- **Source records**
::::::::

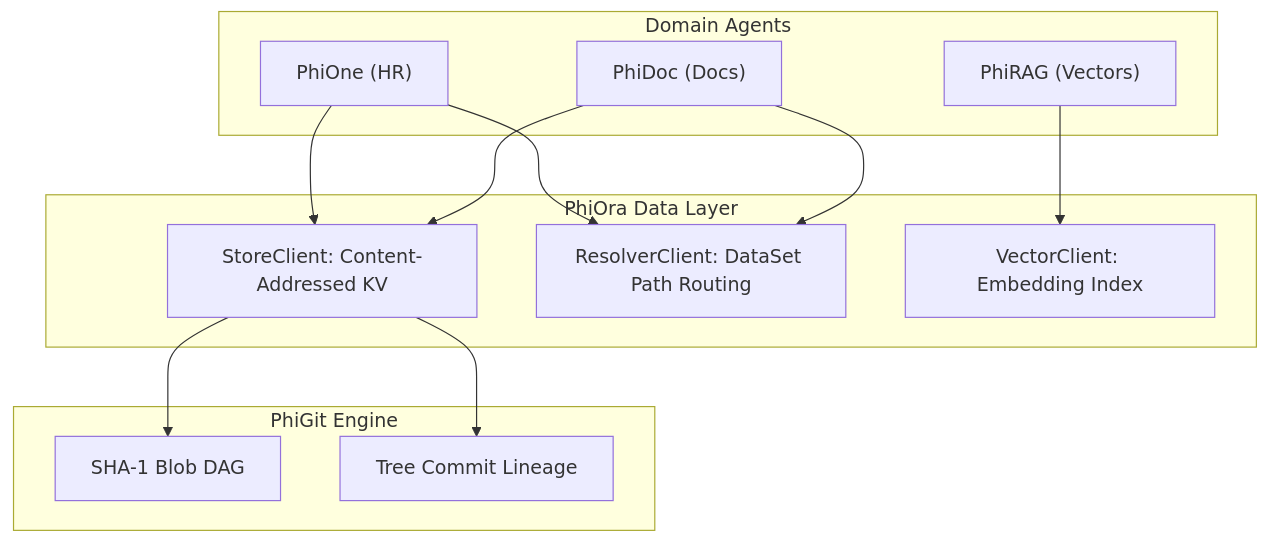
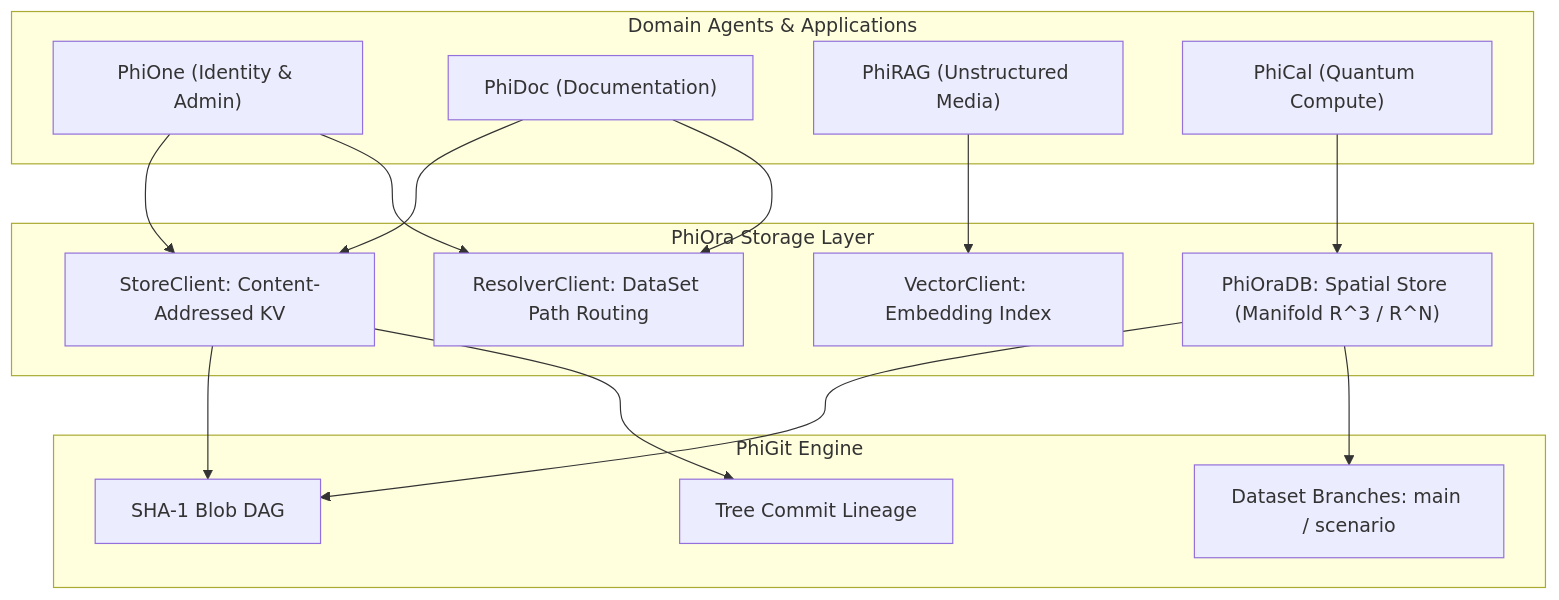
Before and after one commit to gemphi/phiant: the first of 2 diagrams in src/phiadk/agents/phiora/README.md, drawn with Mermaid. The commit also changed other lines of this file and 7 other files, not shown here.

Commit message:
feat: implement PhiOraDB Spatial Store with spatial coordinates, bounding box queries, rich Mermaid architecture diagrams and unit tests

````diff
--- a/src/phiadk/agents/phiora/README.md
+++ b/src/phiadk/agents/phiora/README.md
@@ -9,23 +9,28 @@
 ```mermaid
 graph TD
-    subgraph Caller["Domain Agents"]
-        A1["PhiOne (HR)"]
-        A2["PhiDoc (Docs)"]
-        A3["PhiRAG (Vectors)"]
+    subgraph Callers["Domain Agents & Applications"]
+        A1["PhiOne (Identity & Admin)"]
+        A2["PhiDoc (Documentation)"]
+        A3["PhiRAG (Unstructured Media)"]
+        A4["PhiCal (Quantum Compute)"]
     end
 
-    subgraph PhiOraCore["PhiOra Data Layer"]
+    subgraph PhiOraCore["PhiOra Storage Layer"]
+        SpatialDB["PhiOraDB: Spatial Store (Manifold R^3 / R^N)"]
         Store["StoreClient: Content-Addressed KV"]
         Resolver["ResolverClient: DataSet Path Routing"]
         Vector["VectorClient: Embedding Index"]
     end
 
     subgraph StorageEngine["PhiGit Engine"]
         Blob["SHA-1 Blob DAG"]
         Commit["Tree Commit Lineage"]
+        Branches["Dataset Branches: main / scenario"]
     end
 
     A1 & A2 --> Store & Resolver
     A3 --> Vector
+    A4 --> SpatialDB
+    SpatialDB --> Blob & Branches
     Store --> Blob & Commit
 ```
````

::::::::

- **Exercise instructions**
Each record above must be set down again unchanged, with its pictures left out.

- **Solution**
Before and after one commit to gemphi/phiant: the first of 2 diagrams in src/phiadk/agents/phiora/README.md, drawn with Mermaid. The commit also changed other lines of this file and 7 other files, not shown here.

Commit message:
feat: implement PhiOraDB Spatial Store with spatial coordinates, bounding box queries, rich Mermaid architecture diagrams and unit tests

````diff
--- a/src/phiadk/agents/phiora/README.md
+++ b/src/phiadk/agents/phiora/README.md
@@ -9,23 +9,28 @@
 ```mermaid
 graph TD
-    subgraph Caller["Domain Agents"]
-        A1["PhiOne (HR)"]
-        A2["PhiDoc (Docs)"]
-        A3["PhiRAG (Vectors)"]
+    subgraph Callers["Domain Agents & Applications"]
+        A1["PhiOne (Identity & Admin)"]
+        A2["PhiDoc (Documentation)"]
+        A3["PhiRAG (Unstructured Media)"]
+        A4["PhiCal (Quantum Compute)"]
     end
 
-    subgraph PhiOraCore["PhiOra Data Layer"]
+    subgraph PhiOraCore["PhiOra Storage Layer"]
+        SpatialDB["PhiOraDB: Spatial Store (Manifold R^3 / R^N)"]
         Store["StoreClient: Content-Addressed KV"]
         Resolver["ResolverClient: DataSet Path Routing"]
         Vector["VectorClient: Embedding Index"]
     end
 
     subgraph StorageEngine["PhiGit Engine"]
         Blob["SHA-1 Blob DAG"]
         Commit["Tree Commit Lineage"]
+        Branches["Dataset Branches: main / scenario"]
     end
 
     A1 & A2 --> Store & Resolver
     A3 --> Vector
+    A4 --> SpatialDB
+    SpatialDB --> Blob & Branches
     Store --> Blob & Commit
 ```
````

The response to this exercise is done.